[Start of section]

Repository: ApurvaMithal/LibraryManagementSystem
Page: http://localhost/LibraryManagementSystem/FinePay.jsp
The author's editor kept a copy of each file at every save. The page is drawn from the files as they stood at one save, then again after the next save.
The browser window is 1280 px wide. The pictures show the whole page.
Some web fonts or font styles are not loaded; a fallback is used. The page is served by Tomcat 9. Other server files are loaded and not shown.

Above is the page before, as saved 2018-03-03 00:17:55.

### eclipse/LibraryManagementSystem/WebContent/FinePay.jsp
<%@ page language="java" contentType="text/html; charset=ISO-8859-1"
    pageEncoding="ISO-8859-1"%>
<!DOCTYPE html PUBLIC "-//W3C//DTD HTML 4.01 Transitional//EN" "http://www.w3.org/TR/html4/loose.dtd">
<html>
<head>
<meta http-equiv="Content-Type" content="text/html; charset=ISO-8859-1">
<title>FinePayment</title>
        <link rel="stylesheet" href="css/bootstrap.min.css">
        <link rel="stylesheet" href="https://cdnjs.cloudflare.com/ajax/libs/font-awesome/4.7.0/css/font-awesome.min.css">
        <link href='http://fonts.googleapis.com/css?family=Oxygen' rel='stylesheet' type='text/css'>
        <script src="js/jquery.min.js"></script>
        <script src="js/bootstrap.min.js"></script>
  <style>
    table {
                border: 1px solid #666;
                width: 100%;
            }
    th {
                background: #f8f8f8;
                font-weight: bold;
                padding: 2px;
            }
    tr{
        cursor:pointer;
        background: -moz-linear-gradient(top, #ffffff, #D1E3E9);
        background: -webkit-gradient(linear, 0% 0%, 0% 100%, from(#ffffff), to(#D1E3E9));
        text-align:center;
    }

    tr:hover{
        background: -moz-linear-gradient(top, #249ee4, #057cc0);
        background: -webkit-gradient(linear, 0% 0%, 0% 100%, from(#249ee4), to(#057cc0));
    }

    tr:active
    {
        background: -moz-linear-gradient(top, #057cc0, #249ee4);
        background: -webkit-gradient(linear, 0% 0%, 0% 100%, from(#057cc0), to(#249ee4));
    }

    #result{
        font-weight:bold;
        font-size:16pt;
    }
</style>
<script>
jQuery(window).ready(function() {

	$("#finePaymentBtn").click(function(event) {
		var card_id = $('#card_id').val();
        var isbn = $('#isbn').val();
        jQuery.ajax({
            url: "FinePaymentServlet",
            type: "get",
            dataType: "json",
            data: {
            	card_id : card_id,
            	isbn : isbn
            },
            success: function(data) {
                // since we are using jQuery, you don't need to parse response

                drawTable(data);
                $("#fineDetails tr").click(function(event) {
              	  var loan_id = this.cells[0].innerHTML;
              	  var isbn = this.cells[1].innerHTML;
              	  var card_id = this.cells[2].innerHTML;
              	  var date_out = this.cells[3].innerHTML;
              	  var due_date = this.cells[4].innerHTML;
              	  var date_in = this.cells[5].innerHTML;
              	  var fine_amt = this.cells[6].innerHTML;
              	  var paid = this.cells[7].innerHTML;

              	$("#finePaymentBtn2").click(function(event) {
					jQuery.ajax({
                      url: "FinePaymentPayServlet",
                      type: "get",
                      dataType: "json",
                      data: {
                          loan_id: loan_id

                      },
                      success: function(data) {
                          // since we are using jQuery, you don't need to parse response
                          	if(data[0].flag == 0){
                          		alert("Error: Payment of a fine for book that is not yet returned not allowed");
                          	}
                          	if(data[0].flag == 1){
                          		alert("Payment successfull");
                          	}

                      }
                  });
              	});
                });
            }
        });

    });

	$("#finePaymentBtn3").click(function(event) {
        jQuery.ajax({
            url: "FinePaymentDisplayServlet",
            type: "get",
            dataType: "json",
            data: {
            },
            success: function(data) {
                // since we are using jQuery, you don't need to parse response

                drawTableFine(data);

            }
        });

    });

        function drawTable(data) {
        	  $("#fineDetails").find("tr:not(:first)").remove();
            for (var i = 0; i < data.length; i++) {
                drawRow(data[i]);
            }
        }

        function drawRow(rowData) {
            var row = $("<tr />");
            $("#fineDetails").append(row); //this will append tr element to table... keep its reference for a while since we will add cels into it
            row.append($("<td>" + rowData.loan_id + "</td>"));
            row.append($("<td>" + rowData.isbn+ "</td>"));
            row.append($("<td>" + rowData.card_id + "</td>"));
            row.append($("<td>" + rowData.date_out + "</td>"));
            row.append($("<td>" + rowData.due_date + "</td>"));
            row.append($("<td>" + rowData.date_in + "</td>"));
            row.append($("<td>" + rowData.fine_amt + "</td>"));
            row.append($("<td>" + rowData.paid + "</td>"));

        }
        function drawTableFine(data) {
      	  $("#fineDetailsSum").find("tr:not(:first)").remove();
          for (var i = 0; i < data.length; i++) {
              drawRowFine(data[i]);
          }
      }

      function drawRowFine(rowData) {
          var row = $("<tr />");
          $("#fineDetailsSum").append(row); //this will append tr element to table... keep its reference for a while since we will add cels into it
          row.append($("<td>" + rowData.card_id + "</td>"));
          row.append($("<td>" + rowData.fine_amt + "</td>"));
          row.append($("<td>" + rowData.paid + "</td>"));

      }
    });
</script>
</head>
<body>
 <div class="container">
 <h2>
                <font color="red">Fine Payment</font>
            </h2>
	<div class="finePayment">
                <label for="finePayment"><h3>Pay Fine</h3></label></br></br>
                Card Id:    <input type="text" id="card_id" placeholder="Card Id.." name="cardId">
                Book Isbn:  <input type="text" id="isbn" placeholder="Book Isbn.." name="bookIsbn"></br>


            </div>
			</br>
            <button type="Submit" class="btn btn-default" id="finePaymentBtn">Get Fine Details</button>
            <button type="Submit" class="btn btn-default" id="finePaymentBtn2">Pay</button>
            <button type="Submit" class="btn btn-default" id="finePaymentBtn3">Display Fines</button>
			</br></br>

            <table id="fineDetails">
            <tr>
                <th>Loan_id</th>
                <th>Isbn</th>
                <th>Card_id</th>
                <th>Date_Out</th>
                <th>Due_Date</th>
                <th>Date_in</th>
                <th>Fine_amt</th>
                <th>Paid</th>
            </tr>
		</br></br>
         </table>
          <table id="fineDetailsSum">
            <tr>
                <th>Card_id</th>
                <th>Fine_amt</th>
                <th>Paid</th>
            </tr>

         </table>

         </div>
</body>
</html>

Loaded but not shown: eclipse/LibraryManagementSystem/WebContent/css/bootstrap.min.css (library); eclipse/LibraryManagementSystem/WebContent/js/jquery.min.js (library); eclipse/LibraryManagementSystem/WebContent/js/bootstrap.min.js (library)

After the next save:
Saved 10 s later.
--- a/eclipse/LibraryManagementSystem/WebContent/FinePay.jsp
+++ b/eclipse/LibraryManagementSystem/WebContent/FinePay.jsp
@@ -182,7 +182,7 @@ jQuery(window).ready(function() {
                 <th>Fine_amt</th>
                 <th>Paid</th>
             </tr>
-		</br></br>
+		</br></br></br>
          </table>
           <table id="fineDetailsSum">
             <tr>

[End of section]

Task item: Return all of the entries word for word.

Output for this task:
Repository: ApurvaMithal/LibraryManagementSystem
Page: http://localhost/LibraryManagementSystem/FinePay.jsp
The author's editor kept a copy of each file at every save. The page is drawn from the files as they stood at one save, then again after the next save.
The browser window is 1280 px wide. The pictures show the whole page.
Some web fonts or font styles are not loaded; a fallback is used. The page is served by Tomcat 9. Other server files are loaded and not shown.

Above is the page before, as saved 2018-03-03 00:17:55.

### eclipse/LibraryManagementSystem/WebContent/FinePay.jsp
<%@ page language="java" contentType="text/html; charset=ISO-8859-1"
    pageEncoding="ISO-8859-1"%>
<!DOCTYPE html PUBLIC "-//W3C//DTD HTML 4.01 Transitional//EN" "http://www.w3.org/TR/html4/loose.dtd">
<html>
<head>
<meta http-equiv="Content-Type" content="text/html; charset=ISO-8859-1">
<title>FinePayment</title>
        <link rel="stylesheet" href="css/bootstrap.min.css">
        <link rel="stylesheet" href="https://cdnjs.cloudflare.com/ajax/libs/font-awesome/4.7.0/css/font-awesome.min.css">
        <link href='http://fonts.googleapis.com/css?family=Oxygen' rel='stylesheet' type='text/css'>
        <script src="js/jquery.min.js"></script>
        <script src="js/bootstrap.min.js"></script>
  <style>
    table {
                border: 1px solid #666;
                width: 100%;
            }
    th {
                background: #f8f8f8;
                font-weight: bold;
                padding: 2px;
            }
    tr{
        cursor:pointer;
        background: -moz-linear-gradient(top, #ffffff, #D1E3E9);
        background: -webkit-gradient(linear, 0% 0%, 0% 100%, from(#ffffff), to(#D1E3E9));
        text-align:center;
    }

    tr:hover{
        background: -moz-linear-gradient(top, #249ee4, #057cc0);
        background: -webkit-gradient(linear, 0% 0%, 0% 100%, from(#249ee4), to(#057cc0));
    }

    tr:active
    {
        background: -moz-linear-gradient(top, #057cc0, #249ee4);
        background: -webkit-gradient(linear, 0% 0%, 0% 100%, from(#057cc0), to(#249ee4));
    }

    #result{
        font-weight:bold;
        font-size:16pt;
    }
</style>
<script>
jQuery(window).ready(function() {

	$("#finePaymentBtn").click(function(event) {
		var card_id = $('#card_id').val();
        var isbn = $('#isbn').val();
        jQuery.ajax({
            url: "FinePaymentServlet",
            type: "get",
            dataType: "json",
            data: {
            	card_id : card_id,
            	isbn : isbn
            },
            success: function(data) {
                // since we are using jQuery, you don't need to parse response

                drawTable(data);
                $("#fineDetails tr").click(function(event) {
              	  var loan_id = this.cells[0].innerHTML;
              	  var isbn = this.cells[1].innerHTML;
              	  var card_id = this.cells[2].innerHTML;
              	  var date_out = this.cells[3].innerHTML;
              	  var due_date = this.cells[4].innerHTML;
              	  var date_in = this.cells[5].innerHTML;
              	  var fine_amt = this.cells[6].innerHTML;
              	  var paid = this.cells[7].innerHTML;

              	$("#finePaymentBtn2").click(function(event) {
					jQuery.ajax({
                      url: "FinePaymentPayServlet",
                      type: "get",
                      dataType: "json",
                      data: {
                          loan_id: loan_id

                      },
                      success: function(data) {
                          // since we are using jQuery, you don't need to parse response
                          	if(data[0].flag == 0){
                          		alert("Error: Payment of a fine for book that is not yet returned not allowed");
                          	}
                          	if(data[0].flag == 1){
                          		alert("Payment successfull");
                          	}

                      }
                  });
              	});
                });
            }
        });

    });

	$("#finePaymentBtn3").click(function(event) {
        jQuery.ajax({
            url: "FinePaymentDisplayServlet",
            type: "get",
            dataType: "json",
            data: {
            },
            success: function(data) {
                // since we are using jQuery, you don't need to parse response

                drawTableFine(data);

            }
        });

    });

        function drawTable(data) {
        	  $("#fineDetails").find("tr:not(:first)").remove();
            for (var i = 0; i < data.length; i++) {
                drawRow(data[i]);
            }
        }

        function drawRow(rowData) {
            var row = $("<tr />");
            $("#fineDetails").append(row); //this will append tr element to table... keep its reference for a while since we will add cels into it
            row.append($("<td>" + rowData.loan_id + "</td>"));
            row.append($("<td>" + rowData.isbn+ "</td>"));
            row.append($("<td>" + rowData.card_id + "</td>"));
            row.append($("<td>" + rowData.date_out + "</td>"));
            row.append($("<td>" + rowData.due_date + "</td>"));
            row.append($("<td>" + rowData.date_in + "</td>"));
            row.append($("<td>" + rowData.fine_amt + "</td>"));
            row.append($("<td>" + rowData.paid + "</td>"));

        }
        function drawTableFine(data) {
      	  $("#fineDetailsSum").find("tr:not(:first)").remove();
          for (var i = 0; i < data.length; i++) {
              drawRowFine(data[i]);
          }
      }

      function drawRowFine(rowData) {
          var row = $("<tr />");
          $("#fineDetailsSum").append(row); //this will append tr element to table... keep its reference for a while since we will add cels into it
          row.append($("<td>" + rowData.card_id + "</td>"));
          row.append($("<td>" + rowData.fine_amt + "</td>"));
          row.append($("<td>" + rowData.paid + "</td>"));

      }
    });
</script>
</head>
<body>
 <div class="container">
 <h2>
                <font color="red">Fine Payment</font>
            </h2>
	<div class="finePayment">
                <label for="finePayment"><h3>Pay Fine</h3></label></br></br>
                Card Id:    <input type="text" id="card_id" placeholder="Card Id.." name="cardId">
                Book Isbn:  <input type="text" id="isbn" placeholder="Book Isbn.." name="bookIsbn"></br>


            </div>
			</br>
            <button type="Submit" class="btn btn-default" id="finePaymentBtn">Get Fine Details</button>
            <button type="Submit" class="btn btn-default" id="finePaymentBtn2">Pay</button>
            <button type="Submit" class="btn btn-default" id="finePaymentBtn3">Display Fines</button>
			</br></br>

            <table id="fineDetails">
            <tr>
                <th>Loan_id</th>
                <th>Isbn</th>
                <th>Card_id</th>
                <th>Date_Out</th>
                <th>Due_Date</th>
                <th>Date_in</th>
                <th>Fine_amt</th>
                <th>Paid</th>
            </tr>
		</br></br>
         </table>
          <table id="fineDetailsSum">
            <tr>
                <th>Card_id</th>
                <th>Fine_amt</th>
                <th>Paid</th>
            </tr>

         </table>

         </div>
</body>
</html>

Loaded but not shown: eclipse/LibraryManagementSystem/WebContent/css/bootstrap.min.css (library); eclipse/LibraryManagementSystem/WebContent/js/jquery.min.js (library); eclipse/LibraryManagementSystem/WebContent/js/bootstrap.min.js (library)

After the next save:
Saved 10 s later.
--- a/eclipse/LibraryManagementSystem/WebContent/FinePay.jsp
+++ b/eclipse/LibraryManagementSystem/WebContent/FinePay.jsp
@@ -182,7 +182,7 @@ jQuery(window).ready(function() {
                 <th>Fine_amt</th>
                 <th>Paid</th>
             </tr>
-		</br></br>
+		</br></br></br>
          </table>
           <table id="fineDetailsSum">
             <tr>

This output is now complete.